We didn’t see my father for several days. When he came home, the smell of wood smoke came in with him. 

We surmised that no one was hurt, that the fire had been dealt with. When he told us about it, my dad was characteristically brief, but I remember sensing his desperation in the face of a deteriorating situation. That detail of his story has stayed with me. Somehow he conveyed to us in a few syllables, no more than a sentence or two, that everything was spinning out of control. Things were beyond desperation.

What he did was pray, and that was the moment things changed. 

Perhaps my dad’s succinctness gave the account more weight. The drama and seriousness of the situation were already clear to me. That persistent telephone might still have been jangling in my ears, and the smell of wood smoke engaged my mother and me on yet another level. But the inescapable takeaway was my dad’s conviction that the Lord had answered him when he prayed. From that moment, the crisis began to abate, he insisted.

I never knew exactly how it happened. Did rain come? Did the wind die down? Did his men suddenly think of more effective ways to battle the fire? I don’t know. What I’m sure of even now is that when he described the moment, my father was absolute. The Lord had answered, he had helped him. 

To be present, to hear this story and the outcome still seems to me a kind of gift, a sense of that firm foundation the old hymn celebrates.

When he was fighting the fire, did my father think about King David and his moments of desperation? Perhaps. In fact, King David would add to the Psalter more high praise for deliverance in trouble, more celebration of the Lord, than anyone else, and David wasn’t a man of few words!
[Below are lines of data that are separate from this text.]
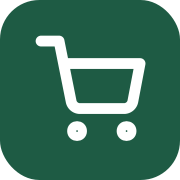
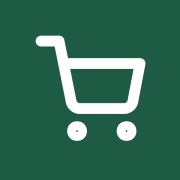
Add files via upload

diff --git a/index.html b/index.html
@@ -44,7 +44,7 @@
 
   /* Marke */
   .brand{display:inline-flex; align-items:center; gap:11px; font-family:var(--disp); font-weight:800; font-size:20px; color:var(--ink); text-decoration:none}
-  .brand .mk{width:32px; height:32px; border-radius:9px; background:var(--green); display:grid; place-items:center; box-shadow:0 5px 12px -4px rgba(30,91,68,.7); flex:none}
+  .brand .mk{width:32px; height:32px; border-radius:11px; background:var(--green); display:grid; place-items:center; box-shadow:0 5px 12px -4px rgba(30,91,68,.7); flex:none}
   .brand .mk svg{width:18px; height:18px; color:#fff}
 
   header{position:sticky; top:0; z-index:30; background:rgba(251,250,246,.82); backdrop-filter:saturate(1.4) blur(10px); border-bottom:1px solid var(--line)}
@@ -518,7 +518,7 @@
       <ul>
         <li><svg><use href="#i-check"/></svg> Eine Liste f&uuml;r Dich allein</li>
         <li><svg><use href="#i-check"/></svg> Archiv und &bdquo;H&auml;ufig gekauft&ldquo;</li>
-        <li><svg><use href="#i-check"/></svg> Weitere Listen bleiben lesbar</li>
+        <li><svg><use href="#i-check"/></svg> Weitere Listen bleiben lesbar erhalten</li>
       </ul>
       <p class="fnote">F&uuml;r den gemeinsamen Haushalt und das Erfassen per Text, Foto oder Sprache brauchst Du ein Abo.</p>
     </div>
Often the “sweet singer of Israel” cried out to the LORD: “Hear my cry, O God; / Attend to my prayer. / From the ends of the earth I will cry to you, / When my heart is overwhelmed; / Lead me to the rock that is higher than I. / For you have been a shelter for me, / A strong tower from the enemy. / I will abide in your tabernacle forever; / I will trust in the shadow of your wings / For you, O God, have heard my vows. / You have given me the heritage of those who fear your name” (Ps 61: 1-5 NKJV and below). Again, “In God is my salvation and my glory; The rock of my strength, / And my refuge is in God. / Trust in him at all times, O people; Pour out your heart before him; God is a refuge for us” (Ps 62: 7-7). My dad didn’t say anything about David–or Isaiah, but maybe he remembered these words: “Fear not, for I have redeemed you; / I have called you by your name; / You are mine. / When you pass through the waters, I will be with you; / And through the rivers, they shall not overflow you. / When you walk through the fire, / you shall not be burned. / Nor shall the flame scorch you. / For I am the LORD your God, / The Holy One of Israel your Savior” (Isa 43:1b-3a).